[Records excerpted from a collection]
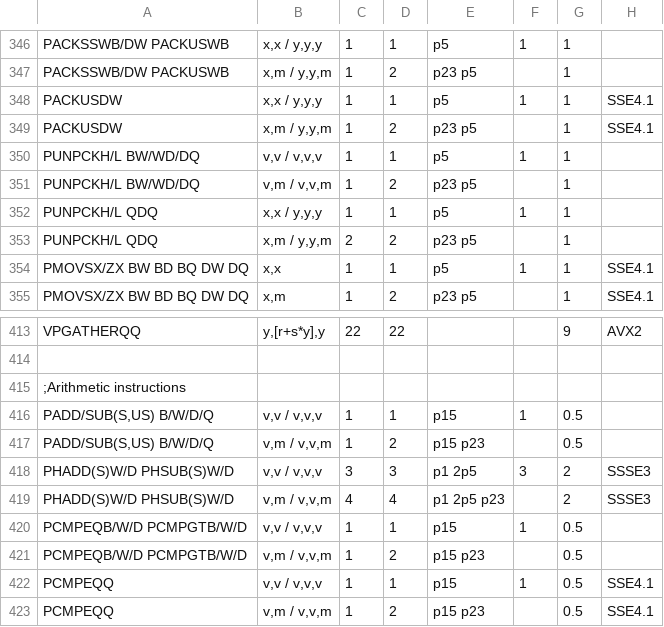
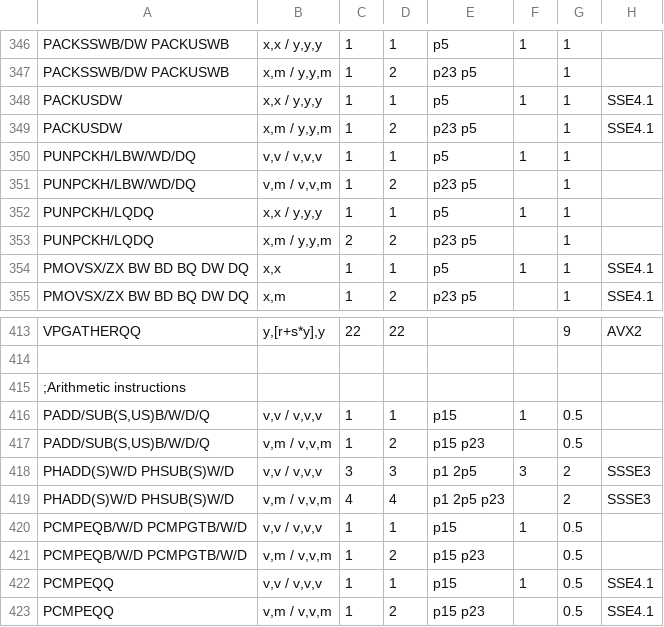
Before and after one commit to HJLebbink/asm-dude, a TSV file: VS/CSHARP/asm-dude-vsix/Resources/Performance/Haswell.tsv, drawn as a sheet; only a part is shown, gaps mark what is left out.

```diff
--- a/VS/CSHARP/asm-dude-vsix/Resources/Performance/Haswell.tsv
+++ b/VS/CSHARP/asm-dude-vsix/Resources/Performance/Haswell.tsv
@@ -349,6 +349,6 @@ PACKUSDW	x,x / y,y,y	1	1	p5	1	1	SSE4.1
 PACKUSDW	x,m / y,y,m	1	2	p23 p5		1	SSE4.1
-PUNPCKH/L BW/WD/DQ	v,v / v,v,v	1	1	p5	1	1	
-PUNPCKH/L BW/WD/DQ	v,m / v,v,m	1	2	p23 p5		1	
-PUNPCKH/L QDQ	x,x / y,y,y	1	1	p5	1	1	
-PUNPCKH/L QDQ	x,m / y,y,m	2	2	p23 p5		1	
+PUNPCKH/LBW/WD/DQ	v,v / v,v,v	1	1	p5	1	1	
+PUNPCKH/LBW/WD/DQ	v,m / v,v,m	1	2	p23 p5		1	
+PUNPCKH/LQDQ	x,x / y,y,y	1	1	p5	1	1	
+PUNPCKH/LQDQ	x,m / y,y,m	2	2	p23 p5		1	
 PMOVSX/ZX BW BD BQ DW DQ	x,x	1	1	p5	1	1	SSE4.1
@@ -415,4 +415,4 @@ VPGATHERQQ	y,[r+s*y],y	22	22			9	AVX2
 ;Arithmetic instructions							
-PADD/SUB(S,US) B/W/D/Q	v,v / v,v,v	1	1	p15	1	0.5	
-PADD/SUB(S,US) B/W/D/Q	v,m / v,v,m	1	2	p15 p23		0.5	
+PADD/SUB(S,US)B/W/D/Q	v,v / v,v,v	1	1	p15	1	0.5	
+PADD/SUB(S,US)B/W/D/Q	v,m / v,v,m	1	2	p15 p23		0.5	
 PHADD(S)W/D PHSUB(S)W/D	v,v / v,v,v	3	3	p1 2p5	3	2	SSSE3
```
Also changed, not shown: VS/CSHARP/asm-dude-vsix/Resources/Performance/Instructions-Translations.tsv, VS/CSHARP/asm-dude-vsix/Resources/Performance/Skylake.tsv, 9 other files.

▸ WHAT IS EXPECTED:
Please copy the data shown above word for word, omitting the pictures.

▸ TASK OUTPUT:
Before and after one commit to HJLebbink/asm-dude, a TSV file: VS/CSHARP/asm-dude-vsix/Resources/Performance/Haswell.tsv, drawn as a sheet; only a part is shown, gaps mark what is left out.

```diff
--- a/VS/CSHARP/asm-dude-vsix/Resources/Performance/Haswell.tsv
+++ b/VS/CSHARP/asm-dude-vsix/Resources/Performance/Haswell.tsv
@@ -349,6 +349,6 @@ PACKUSDW	x,x / y,y,y	1	1	p5	1	1	SSE4.1
 PACKUSDW	x,m / y,y,m	1	2	p23 p5		1	SSE4.1
-PUNPCKH/L BW/WD/DQ	v,v / v,v,v	1	1	p5	1	1	
-PUNPCKH/L BW/WD/DQ	v,m / v,v,m	1	2	p23 p5		1	
-PUNPCKH/L QDQ	x,x / y,y,y	1	1	p5	1	1	
-PUNPCKH/L QDQ	x,m / y,y,m	2	2	p23 p5		1	
+PUNPCKH/LBW/WD/DQ	v,v / v,v,v	1	1	p5	1	1	
+PUNPCKH/LBW/WD/DQ	v,m / v,v,m	1	2	p23 p5		1	
+PUNPCKH/LQDQ	x,x / y,y,y	1	1	p5	1	1	
+PUNPCKH/LQDQ	x,m / y,y,m	2	2	p23 p5		1	
 PMOVSX/ZX BW BD BQ DW DQ	x,x	1	1	p5	1	1	SSE4.1
@@ -415,4 +415,4 @@ VPGATHERQQ	y,[r+s*y],y	22	22			9	AVX2
 ;Arithmetic instructions							
-PADD/SUB(S,US) B/W/D/Q	v,v / v,v,v	1	1	p15	1	0.5	
-PADD/SUB(S,US) B/W/D/Q	v,m / v,v,m	1	2	p15 p23		0.5	
+PADD/SUB(S,US)B/W/D/Q	v,v / v,v,v	1	1	p15	1	0.5	
+PADD/SUB(S,US)B/W/D/Q	v,m / v,v,m	1	2	p15 p23		0.5	
 PHADD(S)W/D PHSUB(S)W/D	v,v / v,v,v	3	3	p1 2p5	3	2	SSSE3
```
Also changed, not shown: VS/CSHARP/asm-dude-vsix/Resources/Performance/Instructions-Translations.tsv, VS/CSHARP/asm-dude-vsix/Resources/Performance/Skylake.tsv, 9 other files.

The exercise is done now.